I say that because I am literally a walking talking Les Mis encyclopedia. I know a lot about that musical. What I know about the musical ranges from Victor Hugo, the Time Period, the “brick”, the movie and the musical. I still don’t why I am so obsessed with the musical, but I know why I love it so much. There is just something about Les Mis that truly moves you at the deepest part of your soul.

Victor Hugo wanted a story that would reflect 19th century France. He based his book off of things that he witnessed and incorporated himself into some of the characters. The love story of Cosette and Marius was based off of his relationship with his first love. He actually prevented a prostitute from being arrested after she was assaulted and that made him create Fantine. He actually witnessed the June Rebellion, which is the forgotten, but known uprising in the book. He wanted the book to represent the outcasts, the fugitives, and the underdogs. His book is covered with so many emotions, which perfectly is reflected in the musical.

I  think the emotional impact is what sets Les Mis apart from other musicals. It takes you on one of the most powerful, epic and inspirational emotional roller coasters. It takes its emotions very seriously and makes you feel so many. Yes, it is heartbreaking, but through experience, I really learned what is truly at the core of Les Mis. It is ultimately a story of love, compassion, forgiveness, sacrifice, humanity, hope, and redemption. That is why the show is so inspirational. The songs are so brilliant and truthfully and soulfully reflect the storyline and the characters. The songs are filled with so much heart and soul, which is why I am always moved by them.

I really love the characters in this show. They are so strong, complex, and vulnerable. They may live very difficult and tragic lives, but they manage to thrive. These characters teach you that you can become a better person and that you can rise above from where you come from. They teach that that if you are in the middle of a dark time in your life, that there still is hope and that you can get through it. Most of them may die, but they will always live in your heart and soul. You end up caring for every single one of them even the ones you don’t like. Having an emotional connection really matters in musicals and the emotions hit me like a wreaking ball, but I feel the emotions in a good way including the negative emotions. The emotional nature of Les Mis is so special and I cannot describe that experience at all.

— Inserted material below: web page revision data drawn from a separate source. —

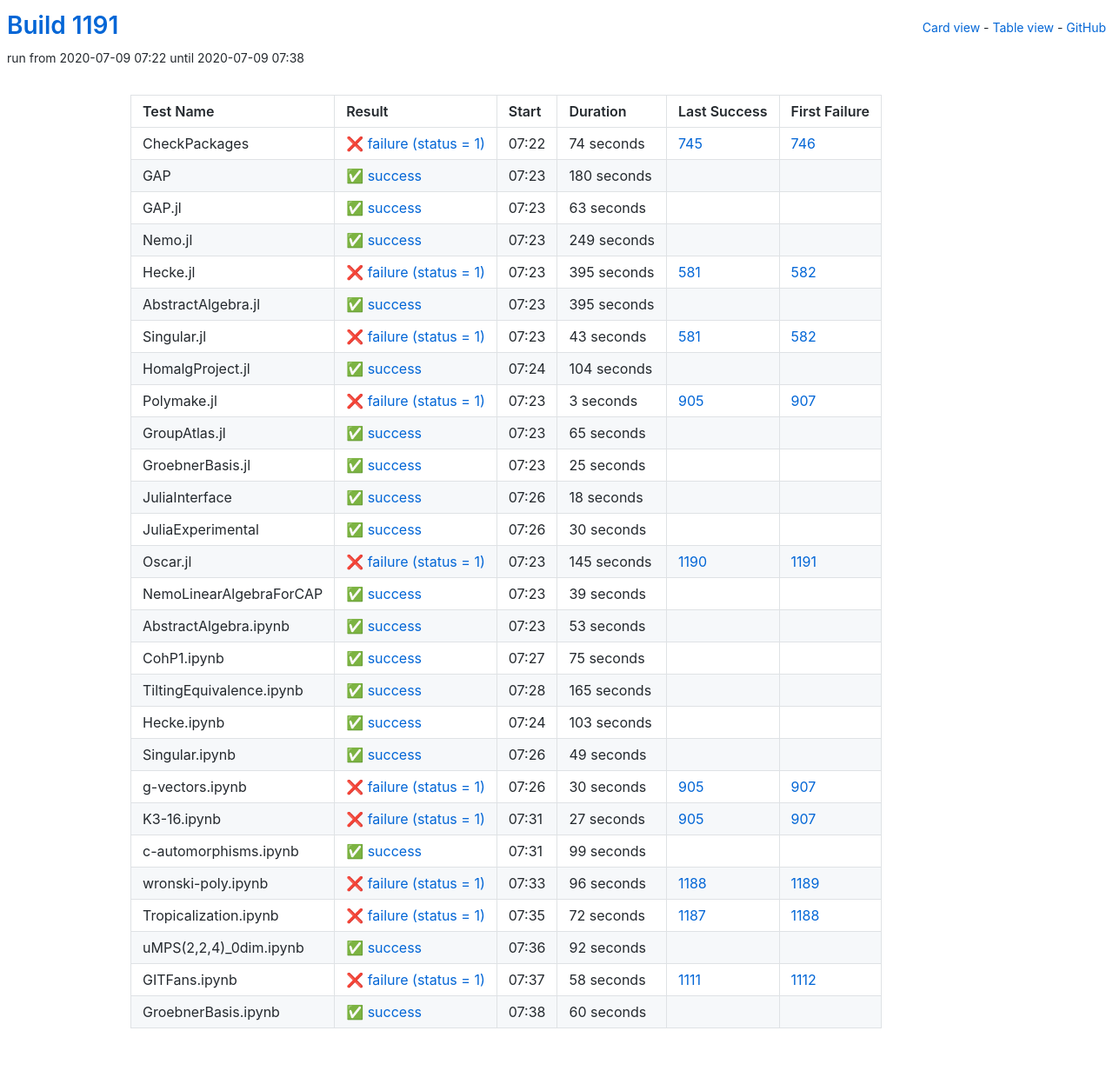
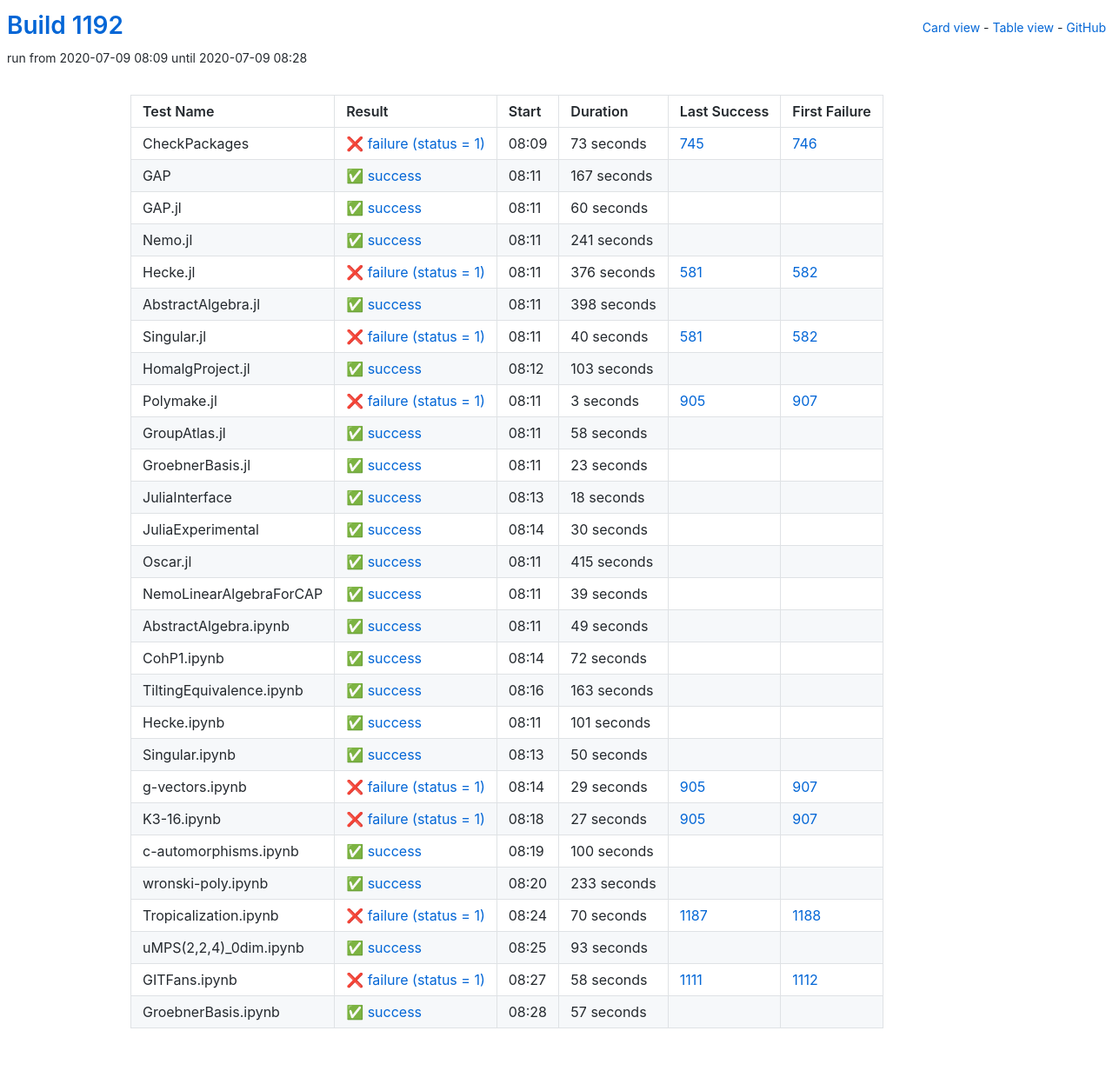
Before and after one commit to oscar-system/oscar-ci-status-1.4, a Jekyll site: the page built from table.html, in a window 1280 px wide. Shown: the whole page at 87% size. Built offline with Jekyll 4.4.1, drawn with Linux system fonts in a browser that asks for light colours.

Commit message:
Build #1192

```diff
--- a/_data/ci.yml
+++ b/_data/ci.yml
@@ -1,6 +1,6 @@
 ---
-build: 1191
-build_url: https://oscarci.mathematik.uni-kl.de/job/oscar-julia-1.4/1191/
+build: 1192
+build_url: https://oscarci.mathematik.uni-kl.de/job/oscar-julia-1.4/1192/
 job: oscar-julia-1.4
 organization: oscar-system
 repo: oscar-ci-status-1.4
@@ -8,104 +8,104 @@ repourl: https://github.com/oscar-system/oscar-ci-status-1.4
 tests:
 - name: CheckPackages
   id: checkpackages
-  log: https://oscarci.mathematik.uni-kl.de/job/oscar-julia-1.4/1191/artifact/logs/build-1191/CheckPackages.log
-  start: 2020-07-09 07:22
+  log: https://oscarci.mathematik.uni-kl.de/job/oscar-julia-1.4/1192/artifact/logs/build-1192/CheckPackages.log
+  start: 2020-07-09 08:09
   success: false
   exitcode: 1
   status: failure
-  duration: 74
+  duration: 73
   last_success: 745
   last_success_url: https://oscarci.mathematik.uni-kl.de/job/oscar-julia-1.4/745/
   first_failure: 746
   first_failure_url: https://oscarci.mathematik.uni-kl.de/job/oscar-julia-1.4/746/
 - name: GAP
   id: gap
-  log: https://oscarci.mathematik.uni-kl.de/job/oscar-julia-1.4/1191/artifact/logs/build-1191/GAP.log
-  start: 2020-07-09 07:23
+  log: https://oscarci.mathematik.uni-kl.de/job/oscar-julia-1.4/1192/artifact/logs/build-1192/GAP.log
+  start: 2020-07-09 08:11
   success: true
   exitcode: 0
   status: success
-  duration: 180
+  duration: 167
   last_success: false
   last_success_url:
   first_failure: false
   first_failure_url:
 - name: GAP.jl
   id: gap-jl
-  log: https://oscarci.mathematik.uni-kl.de/job/oscar-julia-1.4/1191/artifact/logs/build-1191/GAP.jl.log
-  start: 2020-07-09 07:23
+  log: https://oscarci.mathematik.uni-kl.de/job/oscar-julia-1.4/1192/artifact/logs/build-1192/GAP.jl.log
+  start: 2020-07-09 08:11
   success: true
   exitcode: 0
   status: success
-  duration: 63
+  duration: 60
   last_success: false
   last_success_url:
   first_failure: false
   first_failure_url:
 - name: Nemo.jl
   id: nemo-jl
-  log: https://oscarci.mathematik.uni-kl.de/job/oscar-julia-1.4/1191/artifact/logs/build-1191/Nemo.jl.log
-  start: 2020-07-09 07:23
+  log: https://oscarci.mathematik.uni-kl.de/job/oscar-julia-1.4/1192/artifact/logs/build-1192/Nemo.jl.log
+  start: 2020-07-09 08:11
   success: true
   exitcode: 0
   status: success
-  duration: 249
+  duration: 241
   last_success: false
   last_success_url:
   first_failure: false
   first_failure_url:
 - name: Hecke.jl
   id: hecke-jl
-  log: https://oscarci.mathematik.uni-kl.de/job/oscar-julia-1.4/1191/artifact/logs/build-1191/Hecke.jl.log
-  start: 2020-07-09 07:23
+  log: https://oscarci.mathematik.uni-kl.de/job/oscar-julia-1.4/1192/artifact/logs/build-1192/Hecke.jl.log
+  start: 2020-07-09 08:11
   success: false
   exitcode: 1
   status: failure
-  duration: 395
+  duration: 376
   last_success: 581
   last_success_url: https://oscarci.mathematik.uni-kl.de/job/oscar-julia-1.4/581/
   first_failure: 582
   first_failure_url: https://oscarci.mathematik.uni-kl.de/job/oscar-julia-1.4/582/
 - name: AbstractAlgebra.jl
   id: abstractalgebra-jl
-  log: https://oscarci.mathematik.uni-kl.de/job/oscar-julia-1.4/1191/artifact/logs/build-1191/AbstractAlgebra.jl.log
-  start: 2020-07-09 07:23
+  log: https://oscarci.mathematik.uni-kl.de/job/oscar-julia-1.4/1192/artifact/logs/build-1192/AbstractAlgebra.jl.log
+  start: 2020-07-09 08:11
   success: true
   exitcode: 0
   status: success
-  duration: 395
+  duration: 398
   last_success: false
   last_success_url:
   first_failure: false
   first_failure_url:
 - name: Singular.jl
   id: singular-jl
-  log: https://oscarci.mathematik.uni-kl.de/job/oscar-julia-1.4/1191/artifact/logs/build-1191/Singular.jl.log
-  start: 2020-07-09 07:23
+  log: https://oscarci.mathematik.uni-kl.de/job/oscar-julia-1.4/1192/artifact/logs/build-1192/Singular.jl.log
+  start: 2020-07-09 08:11
   success: false
   exitcode: 1
   status: failure
-  duration: 43
+  duration: 40
   last_success: 581
   last_success_url: https://oscarci.mathematik.uni-kl.de/job/oscar-julia-1.4/581/
   first_failure: 582
   first_failure_url: https://oscarci.mathematik.uni-kl.de/job/oscar-julia-1.4/582/
 - name: HomalgProject.jl
   id: homalgproject-jl
-  log: https://oscarci.mathematik.uni-kl.de/job/oscar-julia-1.4/1191/artifact/logs/build-1191/HomalgProject.jl.log
-  start: 2020-07-09 07:24
+  log: https://oscarci.mathematik.uni-kl.de/job/oscar-julia-1.4/1192/artifact/logs/build-1192/HomalgProject.jl.log
+  start: 2020-07-09 08:12
   success: true
   exitcode: 0
   status: success
-  duration: 104
+  duration: 103
   last_success: false
   last_success_url:
   first_failure: false
   first_failure_url:
 - name: Polymake.jl
   id: polymake-jl
-  log: https://oscarci.mathematik.uni-kl.de/job/oscar-julia-1.4/1191/artifact/logs/build-1191/Polymake.jl.log
-  start: 2020-07-09 07:23
+  log: https://oscarci.mathematik.uni-kl.de/job/oscar-julia-1.4/1192/artifact/logs/build-1192/Polymake.jl.log
+  start: 2020-07-09 08:11
   success: false
   exitcode: 1
   status: failure
@@ -116,32 +116,32 @@ tests:
   first_failure_url: https://oscarci.mathematik.uni-kl.de/job/oscar-julia-1.4/907/
 - name: GroupAtlas.jl
   id: groupatlas-jl
-  log: https://oscarci.mathematik.uni-kl.de/job/oscar-julia-1.4/1191/artifact/logs/build-1191/GroupAtlas.jl.log
-  start: 2020-07-09 07:23
+  log: https://oscarci.mathematik.uni-kl.de/job/oscar-julia-1.4/1192/artifact/logs/build-1192/GroupAtlas.jl.log
+  start: 2020-07-09 08:11
   success: true
   exitcode: 0
   status: success
-  duration: 65
+  duration: 58
   last_success: false
   last_success_url:
   first_failure: false
   first_failure_url:
 - name: GroebnerBasis.jl
   id: groebnerbasis-jl
-  log: https://oscarci.mathematik.uni-kl.de/job/oscar-julia-1.4/1191/artifact/logs/build-1191/GroebnerBasis.jl.log
-  start: 2020-07-09 07:23
+  log: https://oscarci.mathematik.uni-kl.de/job/oscar-julia-1.4/1192/artifact/logs/build-1192/GroebnerBasis.jl.log
+  start: 2020-07-09 08:11
   success: true
   exitcode: 0
   status: success
-  duration: 25
+  duration: 23
   last_success: false
   last_success_url:
   first_failure: false
   first_failure_url:
 - name: JuliaInterface
   id: juliainterface
-  log: https://oscarci.mathematik.uni-kl.de/job/oscar-julia-1.4/1191/artifact/logs/build-1191/JuliaInterface.log
-  start: 2020-07-09 07:26
+  log: https://oscarci.mathematik.uni-kl.de/job/oscar-julia-1.4/1192/artifact/logs/build-1192/JuliaInterface.log
+  start: 2020-07-09 08:13
   success: true
   exitcode: 0
   status: success
@@ -152,8 +152,8 @@ tests:
   first_failure_url:
 - name: JuliaExperimental
   id: juliaexperimental
-  log: https://oscarci.mathematik.uni-kl.de/job/oscar-julia-1.4/1191/artifact/logs/build-1191/JuliaExperimental.log
-  start: 2020-07-09 07:26
+  log: https://oscarci.mathematik.uni-kl.de/job/oscar-julia-1.4/1192/artifact/logs/build-1192/JuliaExperimental.log
+  start: 2020-07-09 08:14
   success: true
   exitcode: 0
   status: success
@@ -164,20 +164,20 @@ tests:
   first_failure_url:
 - name: Oscar.jl
   id: oscar-jl
-  log: https://oscarci.mathematik.uni-kl.de/job/oscar-julia-1.4/1191/artifact/logs/build-1191/Oscar.jl.log
-  start: 2020-07-09 07:23
-  success: false
-  exitcode: 1
-  status: failure
-  duration: 145
-  last_success: 1190
-  last_success_url: https://oscarci.mathematik.uni-kl.de/job/oscar-julia-1.4/1190/
-  first_failure: 1191
-  first_failure_url: https://oscarci.mathematik.uni-kl.de/job/oscar-julia-1.4/1191/
+  log: https://oscarci.mathematik.uni-kl.de/job/oscar-julia-1.4/1192/artifact/logs/build-1192/Oscar.jl.log
+  start: 2020-07-09 08:11
+  success: true
+  exitcode: 0
+  status: success
+  duration: 415
+  last_success: false
+  last_success_url:
+  first_failure: false
+  first_failure_url:
 - name: NemoLinearAlgebraForCAP
   id: nemolinearalgebraforcap
-  log: https://oscarci.mathematik.uni-kl.de/job/oscar-julia-1.4/1191/artifact/logs/build-1191/NemoLinearAlgebraForCAP.log
-  start: 2020-07-09 07:23
+  log: https://oscarci.mathematik.uni-kl.de/job/oscar-julia-1.4/1192/artifact/logs/build-1192/NemoLinearAlgebraForCAP.log
+  start: 2020-07-09 08:11
   success: true
   exitcode: 0
   status: success
@@ -188,56 +188,8 @@ tests:
   first_failure_url:
 - name: AbstractAlgebra.ipynb
   id: abstractalgebra-ipynb
-  log: https://oscarci.mathematik.uni-kl.de/job/oscar-julia-1.4/1191/artifact/logs/build-1191/AbstractAlgebra.ipynb.log
-  start: 2020-07-09 07:23
-  success: true
-  exitcode: 0
-  status: success
-  duration: 53
-  last_success: false
-  last_success_url:
-  first_failure: false
-  first_failure_url:
-- name: CohP1.ipynb
-  id: cohp1-ipynb
-  log: https://oscarci.mathematik.uni-kl.de/job/oscar-julia-1.4/1191/artifact/logs/build-1191/CohP1.ipynb.log
-  start: 2020-07-09 07:27
-  success: true
-  exitcode: 0
-  status: success
-  duration: 75
-  last_success: false
-  last_success_url:
-  first_failure: false
-  first_failure_url:
-- name: TiltingEquivalence.ipynb
-  id: tiltingequivalence-ipynb
-  log: https://oscarci.mathematik.uni-kl.de/job/oscar-julia-1.4/1191/artifact/logs/build-1191/TiltingEquivalence.ipynb.log
-  start: 2020-07-09 07:28
-  success: true
-  exitcode: 0
-  status: success
-  duration: 165
-  last_success: false
-  last_success_url:
-  first_failure: false
-  first_failure_url:
-- name: Hecke.ipynb
-  id: hecke-ipynb
-  log: https://oscarci.mathematik.uni-kl.de/job/oscar-julia-1.4/1191/artifact/logs/build-1191/Hecke.ipynb.log
-  start: 2020-07-09 07:24
-  success: true
-  exitcode: 0
-  status: success
-  duration: 103
-  last_success: false
-  last_success_url:
-  first_failure: false
-  first_failure_url:
-- name: Singular.ipynb
-  id: singular-ipynb
-  log: https://oscarci.mathematik.uni-kl.de/job/oscar-julia-1.4/1191/artifact/logs/build-1191/Singular.ipynb.log
-  start: 2020-07-09 07:26
+  log: https://oscarci.mathematik.uni-kl.de/job/oscar-julia-1.4/1192/artifact/logs/build-1192/AbstractAlgebra.ipynb.log
+  start: 2020-07-09 08:11
   success: true
   exitcode: 0
   status: success
@@ -246,22 +198,70 @@ tests:
   last_success_url:
   first_failure: false
   first_failure_url:
+- name: CohP1.ipynb
+  id: cohp1-ipynb
+  log: https://oscarci.mathematik.uni-kl.de/job/oscar-julia-1.4/1192/artifact/logs/build-1192/CohP1.ipynb.log
+  start: 2020-07-09 08:14
+  success: true
+  exitcode: 0
+  status: success
+  duration: 72
+  last_success: false
+  last_success_url:
+  first_failure: false
+  first_failure_url:
+- name: TiltingEquivalence.ipynb
+  id: tiltingequivalence-ipynb
+  log: https://oscarci.mathematik.uni-kl.de/job/oscar-julia-1.4/1192/artifact/logs/build-1192/TiltingEquivalence.ipynb.log
+  start: 2020-07-09 08:16
+  success: true
+  exitcode: 0
+  status: success
+  duration: 163
+  last_success: false
+  last_success_url:
+  first_failure: false
+  first_failure_url:
+- name: Hecke.ipynb
+  id: hecke-ipynb
+  log: https://oscarci.mathematik.uni-kl.de/job/oscar-julia-1.4/1192/artifact/logs/build-1192/Hecke.ipynb.log
+  start: 2020-07-09 08:11
+  success: true
+  exitcode: 0
+  status: success
+  duration: 101
+  last_success: false
+  last_success_url:
+  first_failure: false
+  first_failure_url:
+- name: Singular.ipynb
+  id: singular-ipynb
+  log: https://oscarci.mathematik.uni-kl.de/job/oscar-julia-1.4/1192/artifact/logs/build-1192/Singular.ipynb.log
+  start: 2020-07-09 08:13
+  success: true
+  exitcode: 0
+  status: success
+  duration: 50
+  last_success: false
+  last_success_url:
+  first_failure: false
+  first_failure_url:
 - name: g-vectors.ipynb
   id: g-vectors-ipynb
-  log: https://oscarci.mathematik.uni-kl.de/job/oscar-julia-1.4/1191/artifact/logs/build-1191/g-vectors.ipynb.log
-  start: 2020-07-09 07:26
+  log: https://oscarci.mathematik.uni-kl.de/job/oscar-julia-1.4/1192/artifact/logs/build-1192/g-vectors.ipynb.log
+  start: 2020-07-09 08:14
   success: false
   exitcode: 1
   status: failure
-  duration: 30
+  duration: 29
   last_success: 905
   last_success_url: https://oscarci.mathematik.uni-kl.de/job/oscar-julia-1.4/905/
   first_failure: 907
   first_failure_url: https://oscarci.mathematik.uni-kl.de/job/oscar-julia-1.4/907/
 - name: K3-16.ipynb
   id: k3-16-ipynb
-  log: https://oscarci.mathematik.uni-kl.de/job/oscar-julia-1.4/1191/artifact/logs/build-1191/K3-16.ipynb.log
-  start: 2020-07-09 07:31
+  log: https://oscarci.mathematik.uni-kl.de/job/oscar-julia-1.4/1192/artifact/logs/build-1192/K3-16.ipynb.log
+  start: 2020-07-09 08:18
   success: false
   exitcode: 1
   status: failure
@@ -272,56 +272,56 @@ tests:
   first_failure_url: https://oscarci.mathematik.uni-kl.de/job/oscar-julia-1.4/907/
 - name: c-automorphisms.ipynb
   id: c-automorphisms-ipynb
-  log: https://oscarci.mathematik.uni-kl.de/job/oscar-julia-1.4/1191/artifact/logs/build-1191/c-automorphisms.ipynb.log
-  start: 2020-07-09 07:31
+  log: https://oscarci.mathematik.uni-kl.de/job/oscar-julia-1.4/1192/artifact/logs/build-1192/c-automorphisms.ipynb.log
+  start: 2020-07-09 08:19
   success: true
   exitcode: 0
   status: success
-  duration: 99
+  duration: 100
   last_success: false
   last_success_url:
   first_failure: false
   first_failure_url:
 - name: wronski-poly.ipynb
   id: wronski-poly-ipynb
-  log: https://oscarci.mathematik.uni-kl.de/job/oscar-julia-1.4/1191/artifact/logs/build-1191/wronski-poly.ipynb.log
-  start: 2020-07-09 07:33
+  log: https://oscarci.mathematik.uni-kl.de/job/oscar-julia-1.4/1192/artifact/logs/build-1192/wronski-poly.ipynb.log
+  start: 2020-07-09 08:20
+  success: true
+  exitcode: 0
+  status: success
+  duration: 233
+  last_success: false
+  last_success_url:
+  first_failure: false
+  first_failure_url:
+- name: Tropicalization.ipynb
+  id: tropicalization-ipynb
+  log: https://oscarci.mathematik.uni-kl.de/job/oscar-julia-1.4/1192/artifact/logs/build-1192/Tropicalization.ipynb.log
+  start: 2020-07-09 08:24
   success: false
   exitcode: 1
   status: failure
-  duration: 96
-  last_success: 1188
-  last_success_url: https://oscarci.mathematik.uni-kl.de/job/oscar-julia-1.4/1188/
-  first_failure: 1189
-  first_failure_url: https://oscarci.mathematik.uni-kl.de/job/oscar-julia-1.4/1189/
-- name: Tropicalization.ipynb
-  id: tropicalization-ipynb
-  log: https://oscarci.mathematik.uni-kl.de/job/oscar-julia-1.4/1191/artifact/logs/build-1191/Tropicalization.ipynb.log
-  start: 2020-07-09 07:35
-  success: false
-  exitcode: 1
-  status: failure
-  duration: 72
+  duration: 70
   last_success: 1187
   last_success_url: https://oscarci.mathematik.uni-kl.de/job/oscar-julia-1.4/1187/
   first_failure: 1188
   first_failure_url: https://oscarci.mathematik.uni-kl.de/job/oscar-julia-1.4/1188/
 - name: uMPS(2,2,4)_0dim.ipynb
   id: umps-2-2-4-0dim-ipynb
-  log: https://oscarci.mathematik.uni-kl.de/job/oscar-julia-1.4/1191/artifact/logs/build-1191/uMPS-2-2-4-_0dim.ipynb.log
-  start: 2020-07-09 07:36
+  log: https://oscarci.mathematik.uni-kl.de/job/oscar-julia-1.4/1192/artifact/logs/build-1192/uMPS-2-2-4-_0dim.ipynb.log
+  start: 2020-07-09 08:25
   success: true
   exitcode: 0
   status: success
-  duration: 92
+  duration: 93
   last_success: false
   last_success_url:
   first_failure: false
   first_failure_url:
 - name: GITFans.ipynb
   id: gitfans-ipynb
-  log: https://oscarci.mathematik.uni-kl.de/job/oscar-julia-1.4/1191/artifact/logs/build-1191/GITFans.ipynb.log
-  start: 2020-07-09 07:37
+  log: https://oscarci.mathematik.uni-kl.de/job/oscar-julia-1.4/1192/artifact/logs/build-1192/GITFans.ipynb.log
+  start: 2020-07-09 08:27
   success: false
   exitcode: 1
   status: failure
@@ -332,12 +332,12 @@ tests:
   first_failure_url: https://oscarci.mathematik.uni-kl.de/job/oscar-julia-1.4/1112/
 - name: GroebnerBasis.ipynb
   id: groebnerbasis-ipynb
-  log: https://oscarci.mathematik.uni-kl.de/job/oscar-julia-1.4/1191/artifact/logs/build-1191/GroebnerBasis.ipynb.log
-  start: 2020-07-09 07:38
+  log: https://oscarci.mathematik.uni-kl.de/job/oscar-julia-1.4/1192/artifact/logs/build-1192/GroebnerBasis.ipynb.log
+  start: 2020-07-09 08:28
   success: true
   exitcode: 0
   status: success
-  duration: 60
+  duration: 57
   last_success: false
   last_success_url:
   first_failure: false
```
Also changed, not shown: README.md.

It is such an epic story. I don’t know how to describe its epic quality. As far as I know, it takes place during a time span of seventeen years. When time passes, you are always introduced to a brand new character. The story is so complex and I always find myself discovering something new about either the characters or the emotions. It has the conflict between Valjean and Javert, the tragic tale of Fantine, the love triangle between Marius, Cosette, and Eponine, and the June Rebellion of 1832. One of the most clever things about the storyline is that it is full of coincidences, which is what connects the characters.

So, what your thoughts on Les Mis? Why do you think this tragic and inspirational musical  is so successful?